  • Sterilized cotton
  • Sterilized gauze
  • Dressing Pad
  • Adhesive bandages
  • Elastic bandage (2″/5cm wide and 3″/7.5cm wide each)
  • 70% alcohol
  • Mild disinfectant
  • Safety pins
  • Round-ended scissors
  • Triangular bandage
  • Disposable gloves

Independent feeding

Guiding your child to feed himself at an appropriate time will not only enhance his self-care but also arouse his interest in eating. As your child likes to imitate adults, explore and learn about the function of different objects at this stage, this is the prime time to develop his self-feeding skills. Children of aged 18 to 24 months can usually use a spoon to eat.

Children of aged 18 to 24 months can usually use a spoon to eat


Teeth are our life-long friends. Parents have a role to educate their children on dental care since their early age. Every child has different teething time It should not be a cause for concern if your child starts teething a few months later than the other same-aged children. However, you should consult your doctor or dentist if teething does not occur in your child when she is already 1 year old.

Can baby skip vaccination?

Although your child may have some discomfort when taking vaccination, it can protect her health. As young children are vulnerable to infections, to protect your child against diseases and strengthen her immunity, you should bring her at allotted time to receive the appropriate vaccines and boosters. Immunisation can be given by injection or by mouth. When the vaccines are injected into the body, antibodies will be produced to give immunity against diseases.
Immunisation card

You can bring your newborn to 5 year old child to the Maternal and Child Health Centres of Department of Health(DH), private hospitals or clinics for immunisation. The School Immunisation team of DH will visit primary schools to provide injection to students. You can also bring your child to private doctors for vaccination.

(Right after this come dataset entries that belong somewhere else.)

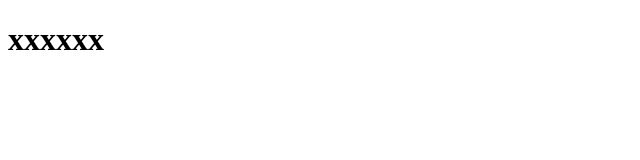
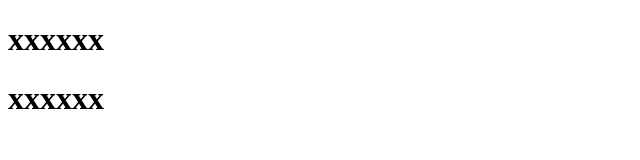
Before and after one commit to faustinopsy/aula_4, a plain HTML site: page index.html in a window 1280 px wide. Shown: the whole page, without its empty margins (0-640 px from the left). Drawn offline with Linux system fonts and the light colour scheme.

Commit message:
xxxxxxxxss

```diff
--- a/index.html
+++ b/index.html
@@ -7,5 +7,6 @@
 </head>
 <body>
     <main><h1>xxxxxx</h1></main>
+    <main><h1>xxxxxx</h1></main>
 </body>
 </html>
```
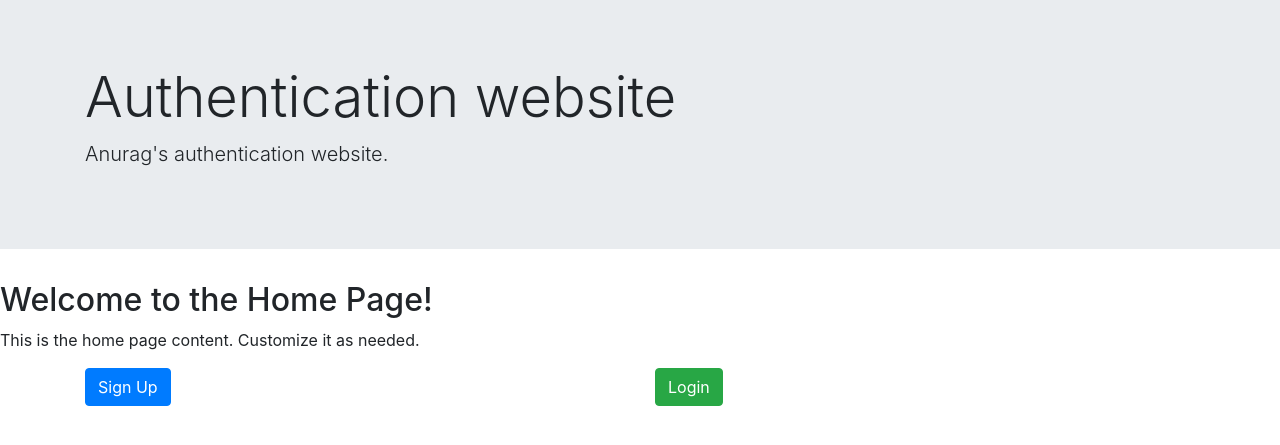
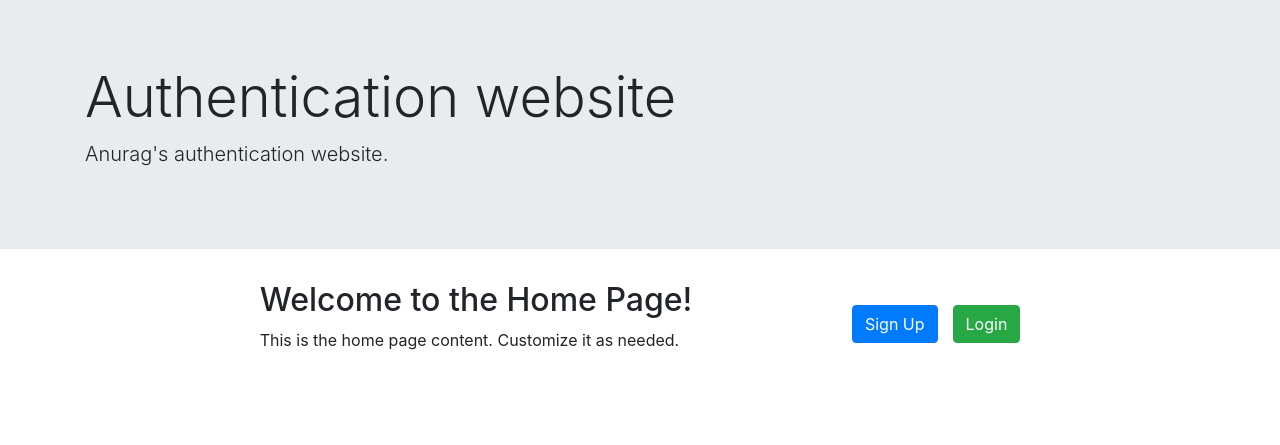
Before and after one commit to Anurag11L/user_auth, a Django app: page /home/ in a window 1280 px wide. Shown: the top 445 px of the page. Run offline with Django 5.2, Linux system fonts and the light colour scheme.

Commit message:
ui/ux done

```diff
--- a/django_app/templates/hello_user.html
+++ b/django_app/templates/hello_user.html
@@ -3,6 +3,8 @@
 {% extends 'base.html' %}
 
 {% block content %}
+<div class="container">
   <h2>Hello {{ username }}!</h2>
   <p>Welcome to the Hello User page.</p>
+</div>
 {% endblock %}
--- a/django_app/templates/home.html
+++ b/django_app/templates/home.html
@@ -3,15 +3,17 @@
 {% extends 'base.html' %}
 
 {% block content %}
-  <h2>Welcome to the Home Page!</h2>
-  <p>This is the home page content. Customize it as needed.</p>
+  <div class="container " style="display: flex; justify-content: space-evenly;">
+    <div >
+    <h2>Welcome to the Home Page!</h2>
+    <p>This is the home page content. Customize it as needed.</p>
+  </div>
 
-  <div class="container">
-    <div class="row">
-      <div class="col-md-6">
+    <div class="row" style="align-items: center;">
+      <div class="row-md-5">
         <a href="{% url 'signup' %}" class="btn btn-primary">Sign Up</a>
       </div>
-      <div class="col-md-6">
+      <div class="col-md-5">
         <a href="{% url 'login' %}" class="btn btn-success">Login</a>
       </div>
     </div>
--- a/django_app/templates/login.html
+++ b/django_app/templates/login.html
@@ -3,8 +3,9 @@
 {% extends 'base.html' %}
 
 {% block content %}
-  <h2>Login</h2>
+
   <div class="container">
+    <h2>Login</h2>
   <form method="post" action="{% url 'login' %}">
     {% csrf_token %}
 
@@ -21,7 +22,7 @@
       {{ form.password.errors }}
     </div>
 
-    <button type="submit">Login</button>
+    <button type="submit" class="btn btn-success">Login</button>
   </form>
 </div>
 {% endblock %}
--- a/django_app/templates/signup.html
+++ b/django_app/templates/signup.html
@@ -3,8 +3,9 @@
 {% extends 'base.html' %}
 
 {% block content %}
-  <h2>Sign Up</h2>
+
   <div class="container">
+    <h2>Sign Up</h2>
   <form method="post" action="{% url 'signup' %}" class="mx-auto">
     {% csrf_token %}
 
@@ -41,7 +42,7 @@
       {{ form.password2.errors }}
     </div>
 
-    <button type="submit">Sign Up</button>
+    <button type="submit" class="btn btn-success">Sign Up</button>
   </form>
 </div>
 {% endblock %}
```
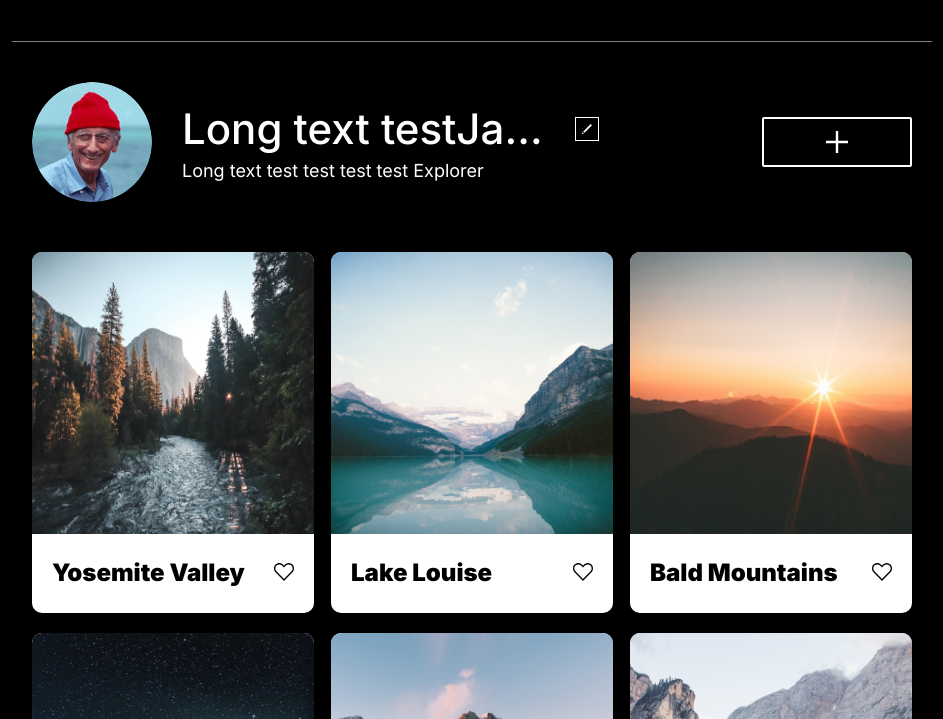
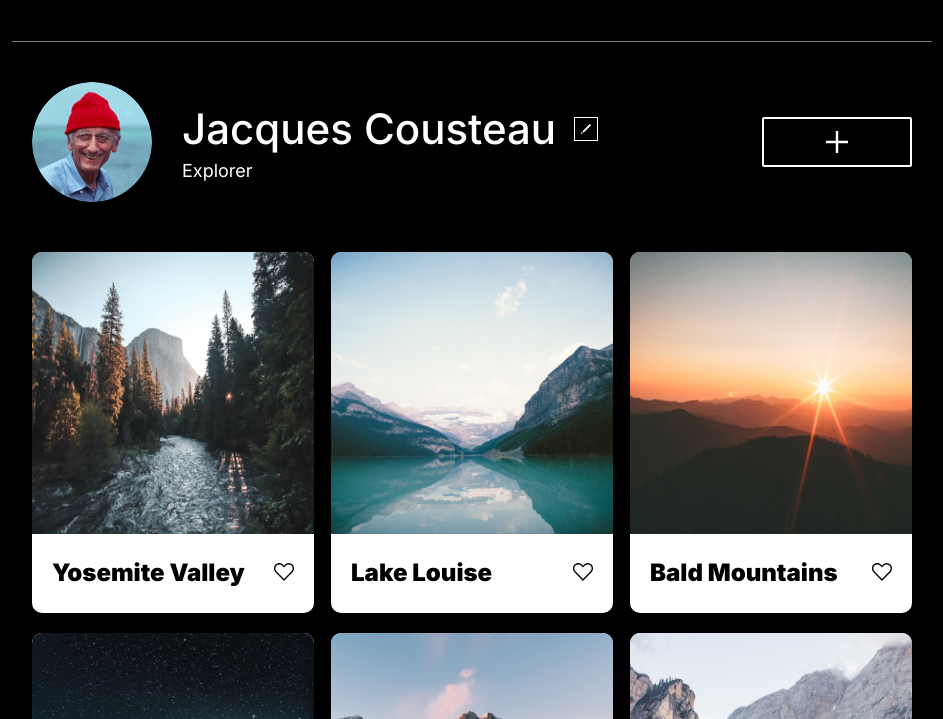
Before and after one commit to whitney-kilowatts/se_project_aroundtheus, a plain HTML site: page index.html in a window 1280 px wide. Shown: the part 81-800 px from the top of the page, without its empty margins (168-1111 px from the left). Drawn offline with Linux system fonts and the light colour scheme.

```diff
--- a/index.html
+++ b/index.html
@@ -23,9 +23,9 @@
     <section class="profile">
       <img class="profile__image" src="images/Avatar 2.png" alt="Avatar" />
       <div class="profile__info">
-        <h1 class="profile__name">Long text testJacques Cousteau</h1>
+        <h1 class="profile__name">Jacques Cousteau</h1>
         <button type="button" class="profile__edit-button"></button>
-        <p class="profile__subtitle">Long text test test test test Explorer</p>
+        <p class="profile__subtitle">Explorer</p>
       </div>
       <button type="button" class="profile__add-button"></button>
     </section>
--- a/pages/index.css
+++ b/pages/index.css
@@ -2,7 +2,7 @@
 @import url(../vendor/fonts.css);
 @import url(../blocks/page.css);
 @import url(../blocks/header.css);
-@import url(../blocks/footer.css);
 @import url(../blocks/profile.css);
 @import url(../blocks/cards.css);
 @import url(../blocks/card.css);
+@import url(../blocks/footer.css);
```
Also changed, not shown: 1 other file.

Vaccinations provided in Maternal and Child Health Centres (DH) for 12 to 18 months olds

Besides those vaccines recommended by the Department of Health for inclusion in the Hong Kong Childhood Immunisation Programme, some private doctors and hospitals may provide other vaccines to protect children from certain infectious diseases. Parents should seek advice from their family doctor before getting their children immunised.


Sleeping hours

The sleeping hours will change as our child grows:

Age Total sleeping hours in 24-hour period* (include both day and night sleep)
Age 1-2 ~ 11-14 hours

*Reference: WHO guidelines on physical activity, sedentary behaviour and sleep for children under 5 years of age. Geneva: World Health Organization; 2019. Licence: CC BY-NC-SA 3.0 IGO.

Regular daytime and bedtime routines help our child sleep well.

Adequate physical activities and sleep everyday helps our child thrive and develop.